> _What needs to be done_:
For the entries that appear below, write out the exact text and omit the pictures.
━━━━━ Record excerpts ━━━━━
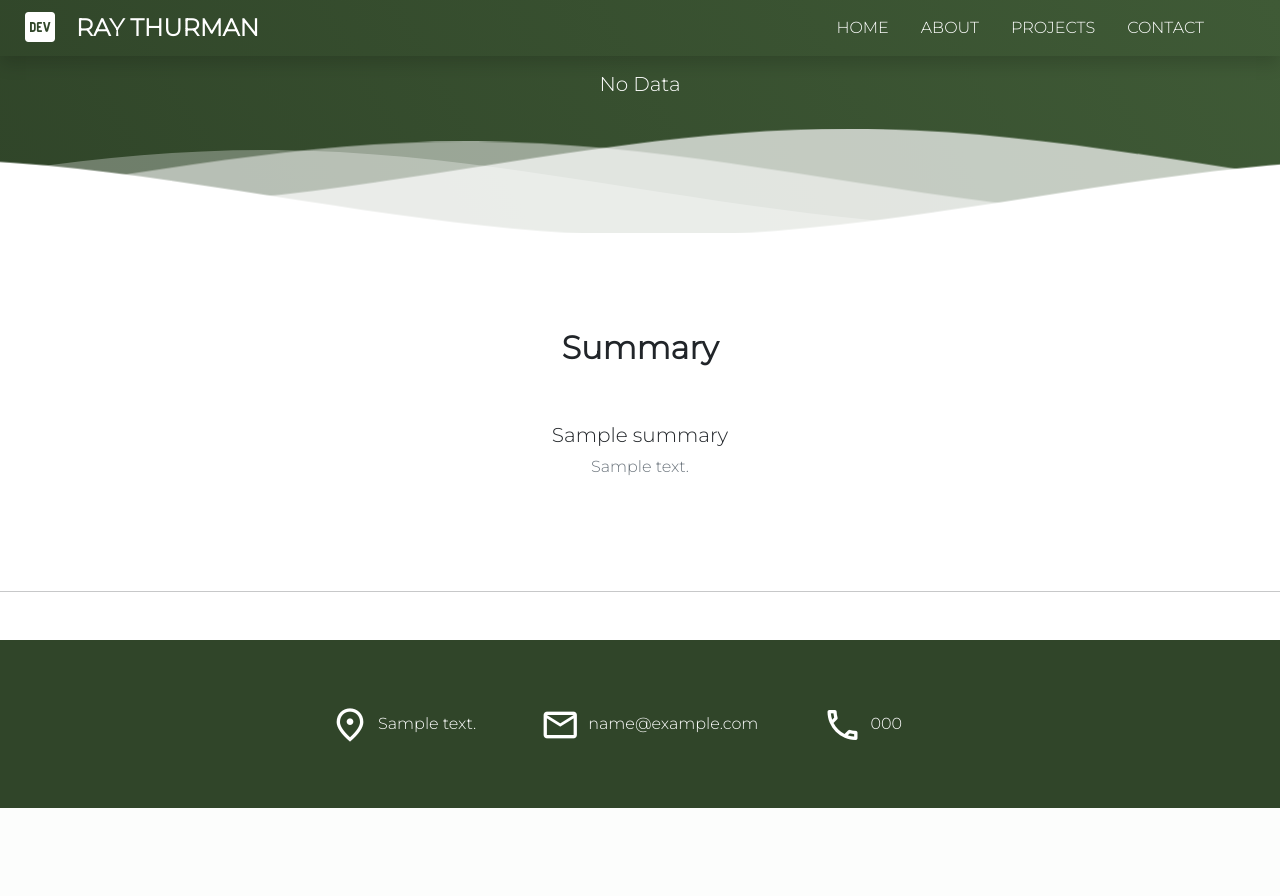
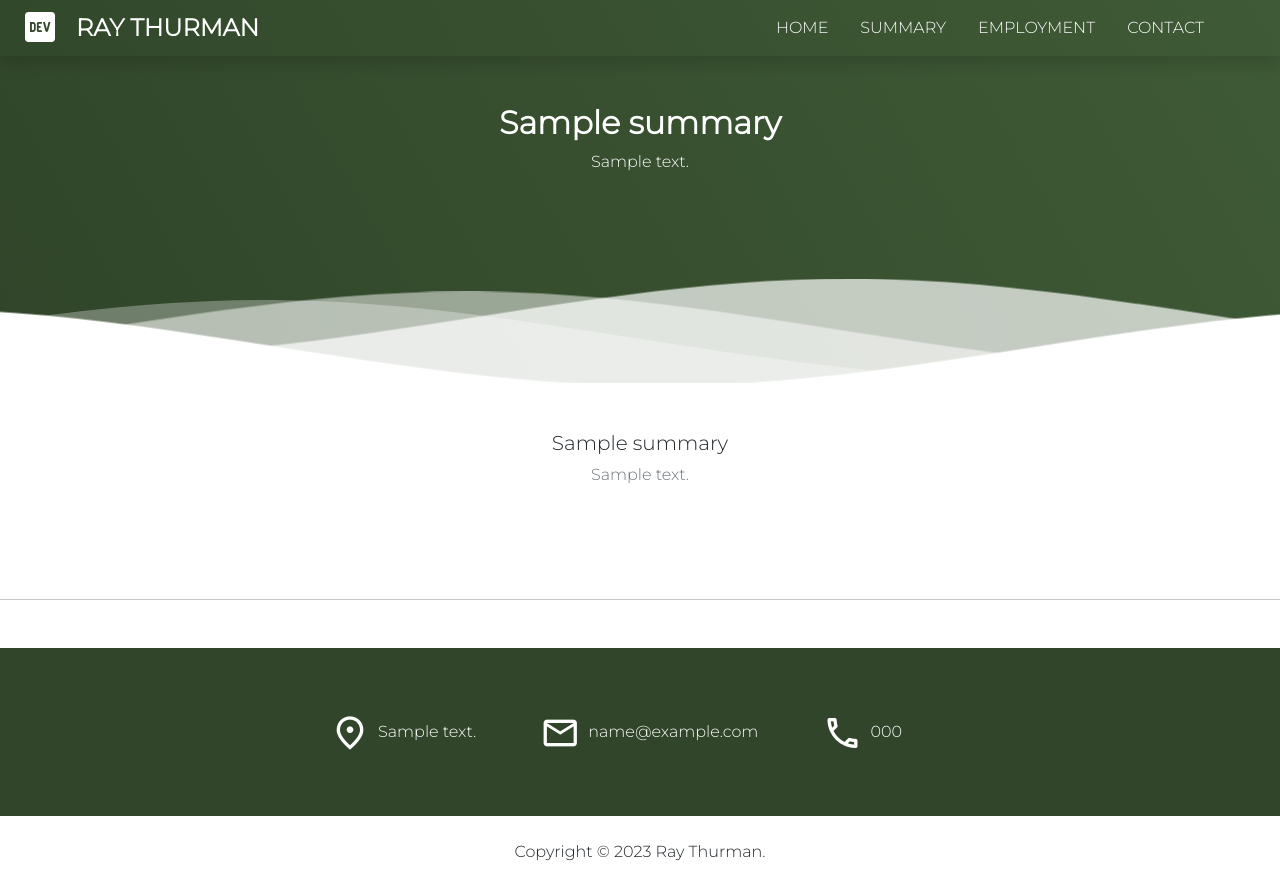
Before and after one commit to raythurman2386/django_portfolio, a Django app: page /resume in a window 1280 px wide. Before the commit the page ends 808 px from the top, so only its background shows below. Run offline with Django 4.2, Linux system fonts and the light colour scheme; tables that the repository leaves empty hold one stand-in row (values such as "Sample post"); some libraries are stand-ins or nearby versions.

Commit message:
base template, resume needs sections, styled

```diff
--- a/resume/models.py
+++ b/resume/models.py
@@ -59,7 +59,7 @@ class Skill(models.Model):
     skill = models.CharField(max_length=40)
 
     def __str__(self) -> str:
-        return self.name
+        return self.skill
 
 
 class Contact(models.Model):
--- /dev/null
+++ b/templates/_base.html
@@ -0,0 +1,33 @@
+{% load static %}
+<!DOCTYPE html>
+<html lang="en">
+
+<head>
+    <meta charset="utf-8">
+    <meta name="viewport" content="width=device-width,initial-scale=1.0">
+    <meta name="description" content="Raymond Thurman Software developer portfolio">
+    <title>Ray Thurman</title>
+    <link rel="icon" type="image/x-icon" href="{% static 'images/favicon.ico' %}">
+    <!-- Custom CSS -->
+    <link href="{% static 'css/styles.css' %}" rel="stylesheet">
+</head>
+
+<body>
+    <div class="container-fluid px-0">
+        {% block content %}{% endblock %}
+    </div>
+    <!-- Footer -->
+    <footer class="text-center py-4">
+        <div class="container px-5 mb-2">
+            Copyright &copy;
+            <script>document.write(new Date().getFullYear())</script> Ray Thurman.
+        </div>
+    </footer>
+    <!-- End Footer -->
+
+    <!-- Bootstrap JS -->
+    <script src="https://cdn.jsdelivr.net/npm/bootstrap@5.0.2/dist/js/bootstrap.bundle.min.js"></script>
+
+</body>
+
+</html>
--- a/templates/resume.html
+++ b/templates/resume.html
@@ -1,19 +1,5 @@
-{% load static %}
-<!DOCTYPE html>
-<html lang="en">
-
-<head>
-    <meta charset="utf-8">
-    <meta name="viewport" content="width=device-width,initial-scale=1.0">
-    <title>Ray Thurman</title>
-    <link rel="icon" type="image/x-icon" href="{% static 'images/favicon.ico' %}">
-    <!-- Custom CSS -->
-    <link href="{% static 'css/styles.css' %}" rel="stylesheet">
-</head>
-
-<body>
-    <div class="container-fluid px-0">
-
+{% extends "_base.html" %}
+{% block content %}
 <div class="header">
 
     <!-- Navbar -->
@@ -27,8 +13,8 @@
             </a>
 
             <button type="button" class="navbar-toggler" data-bs-toggle="collapse"
-                        data-bs-target="#navbarSupportedContent" aria-controls="navbarSupportedContent"
-                        aria-expanded="false" aria-label="Toggle navigation">
+                data-bs-target="#navbarSupportedContent" aria-controls="navbarSupportedContent" aria-expanded="false"
+                aria-label="Toggle navigation">
                 <span class="material-icons-outlined text-white">menu</span>
             </button>
 
@@ -39,10 +25,10 @@
                             <a class="nav-link me-lg-3 text-white text-uppercase" href="/">Home</a>
                         </li>
                         <li class="nav-item">
-                                    <a class="nav-link me-lg-3 text-white text-uppercase" href="#about">About</a>
+                            <a class="nav-link me-lg-3 text-white text-uppercase" href="#summary">Summary</a>
                         </li>
                         <li class="nav-item">
-                                    <a class="nav-link me-lg-3 text-white text-uppercase" href="#projects">Projects</a>
+                            <a class="nav-link me-lg-3 text-white text-uppercase" href="#employment">Employment</a>
                         </li>
                         <li class="nav-item">
                             <a class="nav-link me-lg-3 text-white text-uppercase" href="#contact">Contact</a>
@@ -54,59 +40,34 @@
     </nav>
     <!-- End Navbar -->
 
-            <!-- Hero -->
-            <header class="py-3">
-                <div class="container px-5">
-                    {% if hero_data %}
-                    <div class="row align-items-center">
-                        {% for hero in hero_data %}
-                        <div class="col-lg-8 col-xl-7 col-xxl-6">
+    <!-- Summary -->
+    <header id="summary" class="text-center py-5">
+        <div class="container">
+            {% if summary_data %}
+            <div class="row">
 
-                            <div class="my-5">
-                                <h2 class="text-center fw-bold mb-2">{{ hero.title }}</h2>
-                                <h2 class="text-center fw-bold mb-2">{{ hero.subtitle }}</h2>
-                                <p class="lead text-center text-white mb-4">
-                                    {{ hero.description }}
+                {% for summary in summary_data %}
+                <div class="col-lg-12 mx-auto mb-5">
+                    <h2 class="fw-bold">{{ summary.title }}</h2>
+                    <p class="text-white mb-0">
+                        {{ summary.description }}
                     </p>
-                                <div class="d-grid gap-2 d-sm-flex justify-content-sm-center mb-5">
-                                    <a type="button" href="#about"
-                                        class="btn btn-light btn-lg text-uppercase px-4 py-2 me-sm-3">
-                                        Learn More
-                                        <span class="material-icons-outlined ms-2">help_outline</span>
-                                    </a>
-                                    <!-- <button type="button" id="demo" class="btn btn-outline-light btn-lg text-uppercase px-4 py-2 me-sm-3">
-                          View Demo
-                          <span class="material-icons-outlined ms-2">play_circle</span>
-                        </button> -->
-                                </div>
-                            </div>
-                        </div>
-                        <div class="col-xl-5 col-xxl-6 justify-content-center">
-                            <!-- Image by catalyststuff on Freepik -->
-                            {% if hero.image.url %}
-                            <img class="card-img-top" src="{{ hero.image.url }}" alt="Hero Image">
-                            {% else %}
-                            <img class="card-img-top" src="{% static 'images/no_image.png' %}"
-                                alt="Image Not Available">
-                            {% endif %}
-
-                        </div>
                 </div>
                 {% endfor %}
+            </div>
             {% else %}
-                    <h5 class="text-white text-center">No Data</h5>
+            <h5 class="text-primary text-center">No Data</h5>
             {% endif %}
         </div>
     </header>
-            <!-- End Hero -->
+    <!-- End Summary -->
 
     <!-- Waves Container -->
     <div>
         <svg class="waves" xmlns="http://www.w3.org/2000/svg" xmlns:xlink="http://www.w3.org/1999/xlink"
             viewBox="0 24 150 28" preserveAspectRatio="none" shape-rendering="auto">
             <defs>
-                        <path id="gentle-wave"
-                            d="M-160 44c30 0 58-18 88-18s 58 18 88 18 58-18 88-18 58 18 88 18 v44h-352z" />
+                <path id="gentle-wave" d="M-160 44c30 0 58-18 88-18s 58 18 88 18 58-18 88-18 58 18 88 18 v44h-352z" />
             </defs>
             <g class="parallax">
                 <use xlink:href="#gentle-wave" x="48" y="0" fill="rgba(255,255,255,0.7" />
@@ -123,12 +84,7 @@
 <main>
 
     <!-- Summary -->
-            <section id="about" class="text-center py-5">
-                <div class="container py-5">
-                    <div class="row justify-content-center">
-                        <h2 class="fw-bold">Summary</h2>
-                    </div>
-                </div>
+    <section id="summary" class="text-center py-5">
         <div class="container">
             {% if summary_data %}
             <div class="row">
@@ -141,7 +97,6 @@
                     </p>
                 </div>
                 {% endfor %}
-
             </div>
             {% else %}
             <h5 class="text-primary text-center">No Data</h5>
@@ -184,11 +139,4 @@
     </section>
     <!-- End Contact-->
 </main>
-
-    </div>
-    <!-- Bootstrap JS -->
-    <script src="https://cdn.jsdelivr.net/npm/bootstrap@5.0.2/dist/js/bootstrap.bundle.min.js"></script>
-
-</body>
-
-</html>
+{% endblock %}
```
Also changed, not shown: templates/index.html (+7 -44 lines). Lines whose indentation alone changed are shown as unchanged.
━━━━━
> _Reply_:
Before and after one commit to raythurman2386/django_portfolio, a Django app: page /resume in a window 1280 px wide. Before the commit the page ends 808 px from the top, so only its background shows below. Run offline with Django 4.2, Linux system fonts and the light colour scheme; tables that the repository leaves empty hold one stand-in row (values such as "Sample post"); some libraries are stand-ins or nearby versions.

Commit message:
base template, resume needs sections, styled

```diff
--- a/resume/models.py
+++ b/resume/models.py
@@ -59,7 +59,7 @@ class Skill(models.Model):
     skill = models.CharField(max_length=40)
 
     def __str__(self) -> str:
-        return self.name
+        return self.skill
 
 
 class Contact(models.Model):
--- /dev/null
+++ b/templates/_base.html
@@ -0,0 +1,33 @@
+{% load static %}
+<!DOCTYPE html>
+<html lang="en">
+
+<head>
+    <meta charset="utf-8">
+    <meta name="viewport" content="width=device-width,initial-scale=1.0">
+    <meta name="description" content="Raymond Thurman Software developer portfolio">
+    <title>Ray Thurman</title>
+    <link rel="icon" type="image/x-icon" href="{% static 'images/favicon.ico' %}">
+    <!-- Custom CSS -->
+    <link href="{% static 'css/styles.css' %}" rel="stylesheet">
+</head>
+
+<body>
+    <div class="container-fluid px-0">
+        {% block content %}{% endblock %}
+    </div>
+    <!-- Footer -->
+    <footer class="text-center py-4">
+        <div class="container px-5 mb-2">
+            Copyright &copy;
+            <script>document.write(new Date().getFullYear())</script> Ray Thurman.
+        </div>
+    </footer>
+    <!-- End Footer -->
+
+    <!-- Bootstrap JS -->
+    <script src="https://cdn.jsdelivr.net/npm/bootstrap@5.0.2/dist/js/bootstrap.bundle.min.js"></script>
+
+</body>
+
+</html>
--- a/templates/resume.html
+++ b/templates/resume.html
@@ -1,19 +1,5 @@
-{% load static %}
-<!DOCTYPE html>
-<html lang="en">
-
-<head>
-    <meta charset="utf-8">
-    <meta name="viewport" content="width=device-width,initial-scale=1.0">
-    <title>Ray Thurman</title>
-    <link rel="icon" type="image/x-icon" href="{% static 'images/favicon.ico' %}">
-    <!-- Custom CSS -->
-    <link href="{% static 'css/styles.css' %}" rel="stylesheet">
-</head>
-
-<body>
-    <div class="container-fluid px-0">
-
+{% extends "_base.html" %}
+{% block content %}
 <div class="header">
 
     <!-- Navbar -->
@@ -27,8 +13,8 @@
             </a>
 
             <button type="button" class="navbar-toggler" data-bs-toggle="collapse"
-                        data-bs-target="#navbarSupportedContent" aria-controls="navbarSupportedContent"
-                        aria-expanded="false" aria-label="Toggle navigation">
+                data-bs-target="#navbarSupportedContent" aria-controls="navbarSupportedContent" aria-expanded="false"
+                aria-label="Toggle navigation">
                 <span class="material-icons-outlined text-white">menu</span>
             </button>
 
@@ -39,10 +25,10 @@
                             <a class="nav-link me-lg-3 text-white text-uppercase" href="/">Home</a>
                         </li>
                         <li class="nav-item">
-                                    <a class="nav-link me-lg-3 text-white text-uppercase" href="#about">About</a>
+                            <a class="nav-link me-lg-3 text-white text-uppercase" href="#summary">Summary</a>
                         </li>
                         <li class="nav-item">
-                                    <a class="nav-link me-lg-3 text-white text-uppercase" href="#projects">Projects</a>
+                            <a class="nav-link me-lg-3 text-white text-uppercase" href="#employment">Employment</a>
                         </li>
                         <li class="nav-item">
                             <a class="nav-link me-lg-3 text-white text-uppercase" href="#contact">Contact</a>
@@ -54,59 +40,34 @@
     </nav>
     <!-- End Navbar -->
 
-            <!-- Hero -->
-            <header class="py-3">
-                <div class="container px-5">
-                    {% if hero_data %}
-                    <div class="row align-items-center">
-                        {% for hero in hero_data %}
-                        <div class="col-lg-8 col-xl-7 col-xxl-6">
+    <!-- Summary -->
+    <header id="summary" class="text-center py-5">
+        <div class="container">
+            {% if summary_data %}
+            <div class="row">
 
-                            <div class="my-5">
-                                <h2 class="text-center fw-bold mb-2">{{ hero.title }}</h2>
-                                <h2 class="text-center fw-bold mb-2">{{ hero.subtitle }}</h2>
-                                <p class="lead text-center text-white mb-4">
-                                    {{ hero.description }}
+                {% for summary in summary_data %}
+                <div class="col-lg-12 mx-auto mb-5">
+                    <h2 class="fw-bold">{{ summary.title }}</h2>
+                    <p class="text-white mb-0">
+                        {{ summary.description }}
                     </p>
-                                <div class="d-grid gap-2 d-sm-flex justify-content-sm-center mb-5">
-                                    <a type="button" href="#about"
-                                        class="btn btn-light btn-lg text-uppercase px-4 py-2 me-sm-3">
-                                        Learn More
-                                        <span class="material-icons-outlined ms-2">help_outline</span>
-                                    </a>
-                                    <!-- <button type="button" id="demo" class="btn btn-outline-light btn-lg text-uppercase px-4 py-2 me-sm-3">
-                          View Demo
-                          <span class="material-icons-outlined ms-2">play_circle</span>
-                        </button> -->
-                                </div>
-                            </div>
-                        </div>
-                        <div class="col-xl-5 col-xxl-6 justify-content-center">
-                            <!-- Image by catalyststuff on Freepik -->
-                            {% if hero.image.url %}
-                            <img class="card-img-top" src="{{ hero.image.url }}" alt="Hero Image">
-                            {% else %}
-                            <img class="card-img-top" src="{% static 'images/no_image.png' %}"
-                                alt="Image Not Available">
-                            {% endif %}
-
-                        </div>
                 </div>
                 {% endfor %}
+            </div>
             {% else %}
-                    <h5 class="text-white text-center">No Data</h5>
+            <h5 class="text-primary text-center">No Data</h5>
             {% endif %}
         </div>
     </header>
-            <!-- End Hero -->
+    <!-- End Summary -->
 
     <!-- Waves Container -->
     <div>
         <svg class="waves" xmlns="http://www.w3.org/2000/svg" xmlns:xlink="http://www.w3.org/1999/xlink"
             viewBox="0 24 150 28" preserveAspectRatio="none" shape-rendering="auto">
             <defs>
-                        <path id="gentle-wave"
-                            d="M-160 44c30 0 58-18 88-18s 58 18 88 18 58-18 88-18 58 18 88 18 v44h-352z" />
+                <path id="gentle-wave" d="M-160 44c30 0 58-18 88-18s 58 18 88 18 58-18 88-18 58 18 88 18 v44h-352z" />
             </defs>
             <g class="parallax">
                 <use xlink:href="#gentle-wave" x="48" y="0" fill="rgba(255,255,255,0.7" />
@@ -123,12 +84,7 @@
 <main>
 
     <!-- Summary -->
-            <section id="about" class="text-center py-5">
-                <div class="container py-5">
-                    <div class="row justify-content-center">
-                        <h2 class="fw-bold">Summary</h2>
-                    </div>
-                </div>
+    <section id="summary" class="text-center py-5">
         <div class="container">
             {% if summary_data %}
             <div class="row">
@@ -141,7 +97,6 @@
                     </p>
                 </div>
                 {% endfor %}
-
             </div>
             {% else %}
             <h5 class="text-primary text-center">No Data</h5>
@@ -184,11 +139,4 @@
     </section>
     <!-- End Contact-->
 </main>
-
-    </div>
-    <!-- Bootstrap JS -->
-    <script src="https://cdn.jsdelivr.net/npm/bootstrap@5.0.2/dist/js/bootstrap.bundle.min.js"></script>
-
-</body>
-
-</html>
+{% endblock %}
```
Also changed, not shown: templates/index.html (+7 -44 lines). Lines whose indentation alone changed are shown as unchanged.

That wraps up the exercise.